In C, the name of the array is the address of element 0. All you need do is pass the name of the inout arrays to the function. To return an array, the function can return the name of the array, which is the name of element 0 again.

The things is, though, of you delare the output arrays as local variables in the function and return the addresses of the arrays, the arrays will be destroyed when the function completes leaving you with pointers to deleted memory. You will crash trying to use those pointers.

The solution is for you to allocate memory for the output arrays yourself. Then the arrays will exist until you delete the allocation. You will be required to do this or your free memory will slowly get eaten up.

You might do something along these lines:
Expand|Select|Wrap|Line Numbers
  1. main(){
  2. int point[]={1,3,2,4,5};
  3. double val[]={3.4,2.1,7.4,6.4,8.3};
  4.  
  5. int* outarray;
  6. int  numoutarrayelements;
  7. double* outarray;
  8. int  numoutarray1elements;
  9.  
  10. funcsort(point, 5,val, 5, &outarray, &numoutarrayelements,
  11.               &outarray, &numoutarray1elements);
  12. }
  13. funcsort(int point[], int numpointelements, double val[], int numvalelements,
  14.              int** outarray, int* numoutarrayelements,
  15.              double** outarray1, int* numoutarray1elements)
  16. {
  17.       *outarray = (int*)malloc(sizeof(int) * 5);    //array of 5 ints
  18.       *numoutarrayelements = 5;
  19.       *outarray1 = (double*)malloc(sizeof(double) * 10);    //array of 10 double
  20.       *numoutarray1elements = 10;
  21.  
  22. }
  23.  
Notice the output variables are passed by address. That's because function arguments are copies of the variables used to call the function. Any change to these the function makes are local to the function. To see the changes in the calling funcitons, you pass the addresses of the calling function's variables and this lets the functtion change the contents of these variables.
Thanks for a detailed reply, but my problem is that I dont want to send point[] by reference , as I have to use it for another data say- val1[] later in the program. So i need an idea that i send these arrays by value collect the resulting arrays in tha main function, then call it again for different val[] but same point[].

I hope i was able to make my problem clear. Its very easy in MATLAB, if u r familiar with it , where we can call a function and collect as many results as we want without changing the sending parameters- like-
[p,v]=funcsort(point,val);

thanks in anticipation.
Jun 21 '07 #3
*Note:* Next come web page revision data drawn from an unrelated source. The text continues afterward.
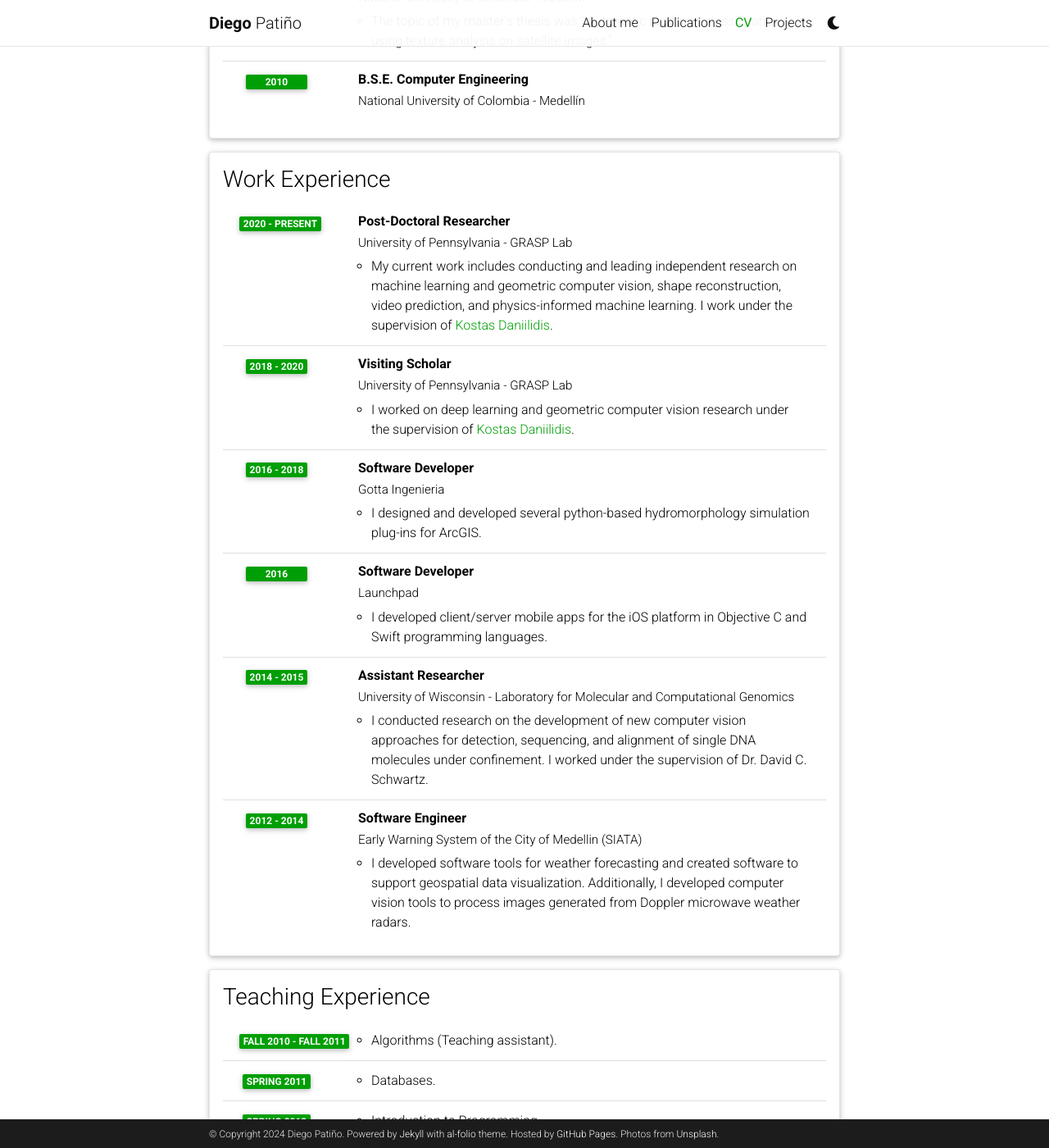
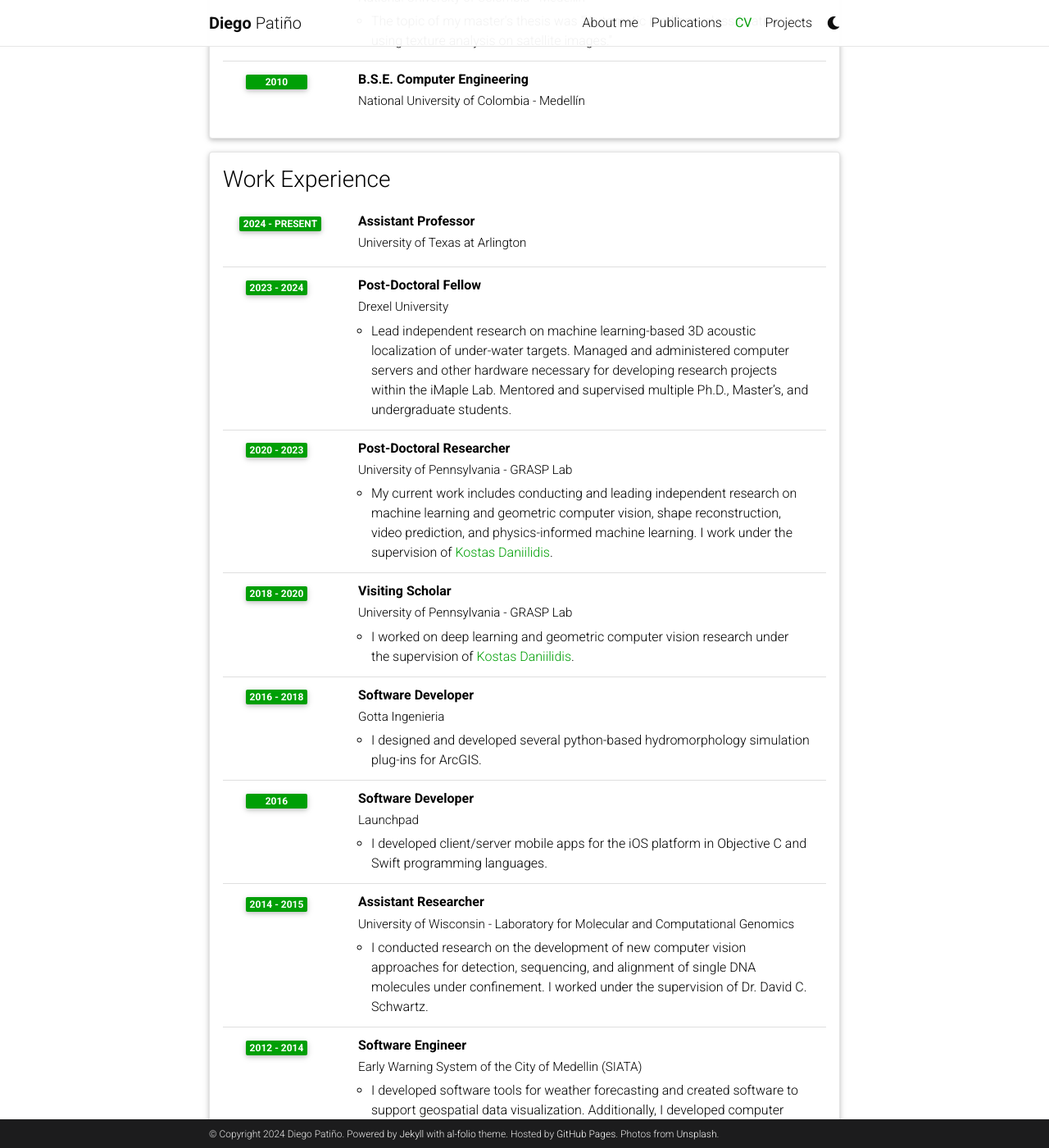
Before and after one commit to dipaco/personal-web, a Jekyll site: the page built from _pages/cv.md, in a window 1280 px wide and 1400 px high, scrolled down 1133 px. Shown: the whole window at 82% size. Built offline with Jekyll 4.4.1, drawn with Linux system fonts in a browser that asks for light colours; comment, search, counter and statistics services are not loaded; a style sheet for code colours, icons or effects is not loaded; some of the changed text lies outside the part shown.

Commit message:
Update cv.yml

```diff
--- a/_data/cv.yml
+++ b/_data/cv.yml
@@ -4,9 +4,9 @@
     - name: Full Name
       value: Diego Patiño
     - name: e-mail
-      value: diegopc@seas.upenn.edu
+      value: diego.patino@uta.edu
     - name: Location
-      value: Philadelphia, PA, USA
+      value: Arlington, TX, USA
     - name: Languages
       value: English, Spanish (native)
 
@@ -47,9 +47,17 @@
 - title: Work Experience
   type: time_table
   contents:
+    - title: Assistant Professor
+      institution: University of Texas at Arlington
+      year: 2024 - present
+    - title: Post-Doctoral Fellow
+      institution: Drexel University
+      year: 2023 - 2024
+      description:
+        - Lead independent research on machine learning-based 3D acoustic localization of under-water targets. Managed and administered computer servers and other hardware necessary for developing research projects within the iMaple Lab. Mentored and supervised multiple Ph.D., Master’s, and undergraduate students.
     - title: Post-Doctoral Researcher
       institution: University of Pennsylvania - GRASP Lab
-      year: 2020 - present
+      year: 2020 - 2023
       description:
         - My current work includes conducting and leading independent research on machine learning and geometric computer vision, shape reconstruction, video prediction, and physics-informed machine learning. I work under the supervision of <a href='https://www.cis.upenn.edu/~kostas/'>Kostas Daniilidis</a>.
     - title: Visiting Scholar
@@ -81,6 +89,9 @@
 - title: Teaching Experience
   type: time_table
   contents:
+    - year: Fall 2024 - Spring 2025
+      items:
+        - Computer Vision.
     - year: Fall 2010 - Fall 2011
       items:
         - Algorithms (Teaching assistant).
```
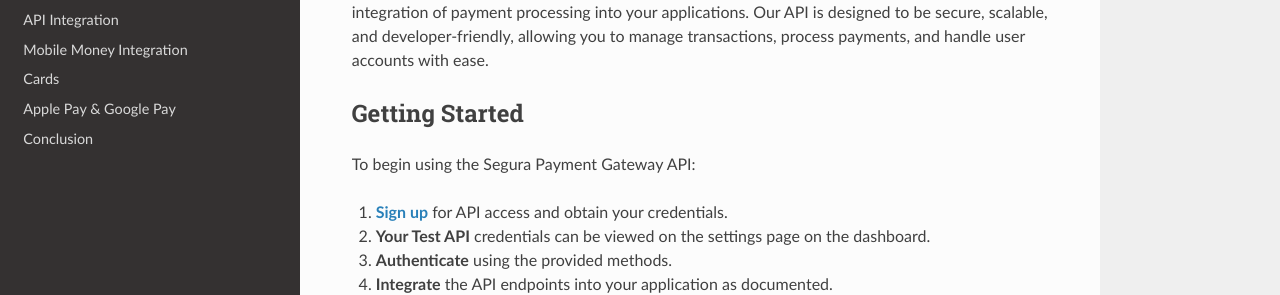
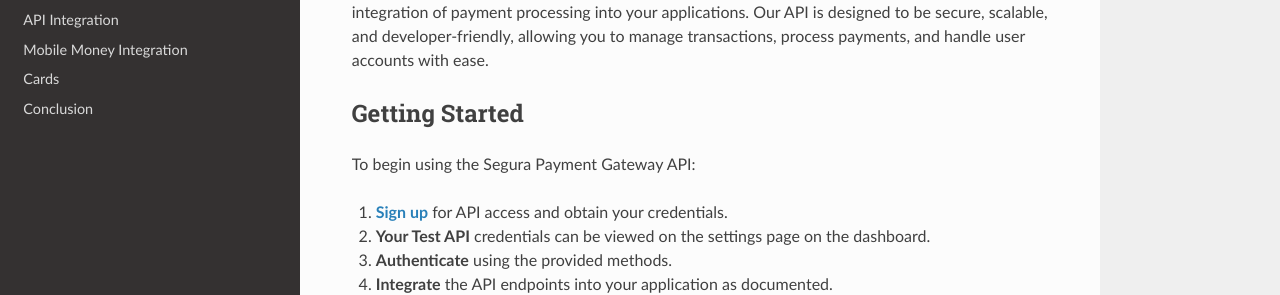
Before and after one commit to Noah-droid/segura, an MkDocs documentation site: the page built from docs/index.md, in a window 1280 px wide. Shown: the part 220-515 px from the top of the page. Built offline with MkDocs 1.6.1, drawn with Linux system fonts in a browser that asks for light colours; nearby versions of some CDN libraries.

Commit message:
commented out apple pat

```diff
--- a/mkdocs.yml
+++ b/mkdocs.yml
@@ -7,7 +7,7 @@ nav:
   - API Integration: process.md
   - Mobile Money Integration: mobile.md
   - Cards: cards.md
-  - Apple Pay & Google Pay: apple-google.md
+  # - Apple Pay & Google Pay: apple-google.md
   # - Segura Virtual Accounts: sva.md
   - Conclusion: conclusion.md
 
```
weaknessforcats
Expert Mod 5K+
P: 9,197
You cannot send arrays in C or C++ by reference. That's becausew the name of the array is the address of element 0. When you pass the array by name, all you are passing is the address of element 0. You do not pass a copy of the array.

If you have an array that you pass in to a function and you don't want the function changing the array, make the function argument const.
Expand|Select|Wrap|Line Numbers
  1. void MyFunction(const int* arr);
  2.  
Any attempt to change arr from inside MyFunction will cause a compile error.

where we can call a function and collect as many results as we want without changing the sending parameters- like-
This is exactly what the const function argument does.

My original outline is stll close to what you want. Remember, C++ is not MATLAB so there is no reason to expect the two languages behave the same.
Jun 21 '07 #4

Post your reply

Sign in to post your reply or Sign up for a free account.